**SUPPLIED DATA:**
▼▼▼

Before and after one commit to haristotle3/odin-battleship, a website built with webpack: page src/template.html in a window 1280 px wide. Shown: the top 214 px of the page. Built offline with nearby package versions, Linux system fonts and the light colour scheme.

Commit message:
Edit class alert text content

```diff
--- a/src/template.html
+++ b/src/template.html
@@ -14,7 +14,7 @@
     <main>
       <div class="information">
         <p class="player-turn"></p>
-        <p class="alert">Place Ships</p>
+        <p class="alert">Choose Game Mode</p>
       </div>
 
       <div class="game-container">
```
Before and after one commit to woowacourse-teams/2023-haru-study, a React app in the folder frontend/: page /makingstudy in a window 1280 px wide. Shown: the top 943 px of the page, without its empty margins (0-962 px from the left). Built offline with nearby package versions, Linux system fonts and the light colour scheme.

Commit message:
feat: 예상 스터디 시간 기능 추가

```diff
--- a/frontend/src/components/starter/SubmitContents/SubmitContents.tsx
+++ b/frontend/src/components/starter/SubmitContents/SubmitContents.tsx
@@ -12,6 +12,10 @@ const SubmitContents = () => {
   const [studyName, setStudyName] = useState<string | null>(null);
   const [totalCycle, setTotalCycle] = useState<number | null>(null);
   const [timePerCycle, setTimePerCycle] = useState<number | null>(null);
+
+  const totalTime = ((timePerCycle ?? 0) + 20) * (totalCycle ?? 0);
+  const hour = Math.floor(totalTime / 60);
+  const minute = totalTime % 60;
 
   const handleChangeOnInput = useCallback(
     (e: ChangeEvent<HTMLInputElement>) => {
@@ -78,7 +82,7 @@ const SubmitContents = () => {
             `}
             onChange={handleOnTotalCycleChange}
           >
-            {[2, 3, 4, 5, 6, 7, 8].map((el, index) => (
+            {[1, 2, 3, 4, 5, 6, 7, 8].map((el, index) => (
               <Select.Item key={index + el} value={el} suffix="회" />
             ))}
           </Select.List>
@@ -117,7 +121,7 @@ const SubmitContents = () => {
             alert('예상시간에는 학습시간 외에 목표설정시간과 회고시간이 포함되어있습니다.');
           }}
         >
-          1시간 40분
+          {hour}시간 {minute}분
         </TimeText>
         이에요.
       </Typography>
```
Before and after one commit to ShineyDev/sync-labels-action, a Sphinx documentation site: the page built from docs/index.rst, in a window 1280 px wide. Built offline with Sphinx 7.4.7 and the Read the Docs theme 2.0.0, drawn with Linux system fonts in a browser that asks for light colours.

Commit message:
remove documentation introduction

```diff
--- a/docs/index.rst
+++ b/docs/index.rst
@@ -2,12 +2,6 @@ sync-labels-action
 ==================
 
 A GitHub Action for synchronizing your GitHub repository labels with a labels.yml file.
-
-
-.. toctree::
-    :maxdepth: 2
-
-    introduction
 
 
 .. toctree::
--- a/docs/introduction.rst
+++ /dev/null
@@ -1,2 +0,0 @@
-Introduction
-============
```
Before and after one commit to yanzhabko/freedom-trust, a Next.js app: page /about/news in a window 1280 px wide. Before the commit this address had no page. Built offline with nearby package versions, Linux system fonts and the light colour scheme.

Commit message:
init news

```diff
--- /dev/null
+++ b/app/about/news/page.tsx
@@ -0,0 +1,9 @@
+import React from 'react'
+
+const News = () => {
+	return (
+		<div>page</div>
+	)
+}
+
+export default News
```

▲▲▲

Using the data above, copy each line that contains "scheme".

Before and after one commit to haristotle3/odin-battleship, a website built with webpack: page src/template.html in a window 1280 px wide. Shown: the top 214 px of the page. Built offline with nearby package versions, Linux system fonts and the light colour scheme.
Before and after one commit to woowacourse-teams/2023-haru-study, a React app in the folder frontend/: page /makingstudy in a window 1280 px wide. Shown: the top 943 px of the page, without its empty margins (0-962 px from the left). Built offline with nearby package versions, Linux system fonts and the light colour scheme.
Before and after one commit to yanzhabko/freedom-trust, a Next.js app: page /about/news in a window 1280 px wide. Before the commit this address had no page. Built offline with nearby package versions, Linux system fonts and the light colour scheme.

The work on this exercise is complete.